“He’s obviously long off the tee and that’s one of his strengths,” Hutsell said. “He also has a great putting stroke. Any time you can drive it as long as he does and hit a lot of fairways, you increase your chance of hitting greens with shorter irons into the green. It’s interesting. In the playoff yesterday, you had contrasting styles — Webb isn’t extremely long. Distance isn’t everything, but it is an advantage, particularly when you’re putting well.”

So what can you glean from Hutsell, Matsuyama and Simpson? Chances are you aren’t going to be playing in events that are as high profile as what they’re playing in, but the message is the same even if it’s a local tournament, club championship, or a match with your buddies where you’re trailing late: stay positive.

“If you find yourself playing from behind, stay as positive as you can,” Hutsell said. “If there’s any doubt in your mind, it will certainly effect how you play or hit shots. Maintain a positive attitude even if you’re not striking it as well as you’d like. It will help. The mind plays a huge part in the game of golf, even in between shots, so thinking positively and being confident in your decision making will help you to hit better shots in the long run.”

Experience counts for something too.

“The more you can expose yourself to the pressures of playing in matches and tournaments can only help you when you find yourself in a situation with a chance to win,” Hutsell said. “When you get that opportunity — it doesn’t happen as often as we’d like — if you can, grasp it. It’s an amazing feeling and one you want to experience again and again.”

Hutsell said this whole outlook can also be applied to what the New England Patriots accomplished in winning Super Bowl 51 on Sunday, overcoming a late, 25-point deficit to defeat the Atlanta Falcons in overtime.

“I have no idea what was said in locker room at halftime, but I’m sure it was something like, ‘we still had 30 miunutes to play, anything can happen,’ Hutsell said. “Whether you’re ahead or behind, everyone feels pressure.
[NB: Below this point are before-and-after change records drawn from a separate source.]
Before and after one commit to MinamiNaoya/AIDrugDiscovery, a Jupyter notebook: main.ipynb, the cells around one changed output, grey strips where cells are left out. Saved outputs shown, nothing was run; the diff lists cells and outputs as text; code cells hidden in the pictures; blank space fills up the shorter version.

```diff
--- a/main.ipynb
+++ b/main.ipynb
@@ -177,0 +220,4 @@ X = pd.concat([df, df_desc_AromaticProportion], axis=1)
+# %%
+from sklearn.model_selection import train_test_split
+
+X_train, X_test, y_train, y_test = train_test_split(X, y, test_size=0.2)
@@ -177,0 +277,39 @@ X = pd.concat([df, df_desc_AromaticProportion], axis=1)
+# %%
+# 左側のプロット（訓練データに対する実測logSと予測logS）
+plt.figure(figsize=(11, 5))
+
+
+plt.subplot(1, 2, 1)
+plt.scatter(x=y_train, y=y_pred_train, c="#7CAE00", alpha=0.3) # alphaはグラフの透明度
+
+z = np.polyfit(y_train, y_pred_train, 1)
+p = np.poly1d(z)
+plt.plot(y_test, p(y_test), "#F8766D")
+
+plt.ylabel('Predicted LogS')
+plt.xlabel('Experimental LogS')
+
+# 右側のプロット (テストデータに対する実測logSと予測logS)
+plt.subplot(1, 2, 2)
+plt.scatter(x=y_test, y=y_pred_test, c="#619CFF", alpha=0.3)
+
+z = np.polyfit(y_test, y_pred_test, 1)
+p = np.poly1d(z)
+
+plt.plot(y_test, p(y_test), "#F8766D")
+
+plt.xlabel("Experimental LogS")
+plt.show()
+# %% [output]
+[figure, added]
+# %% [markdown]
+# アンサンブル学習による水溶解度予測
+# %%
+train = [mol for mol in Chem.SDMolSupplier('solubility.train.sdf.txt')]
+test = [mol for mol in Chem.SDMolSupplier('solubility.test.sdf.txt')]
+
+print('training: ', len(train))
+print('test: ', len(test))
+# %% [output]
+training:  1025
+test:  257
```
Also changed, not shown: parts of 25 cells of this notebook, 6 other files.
How you handle it decides whether you have success or failure. The Patriots have had success in these situations before. They could take some comfort in that. Your desired outcome is easier to achieve when you’re able to recall a past experience where you performed well under pressure.”

T.J. Auclair is a Senior Interactive Producer for and has covered professional golf since 1998, traveling to over 60 major championships. You can follow him on Twitter, @tjauclair.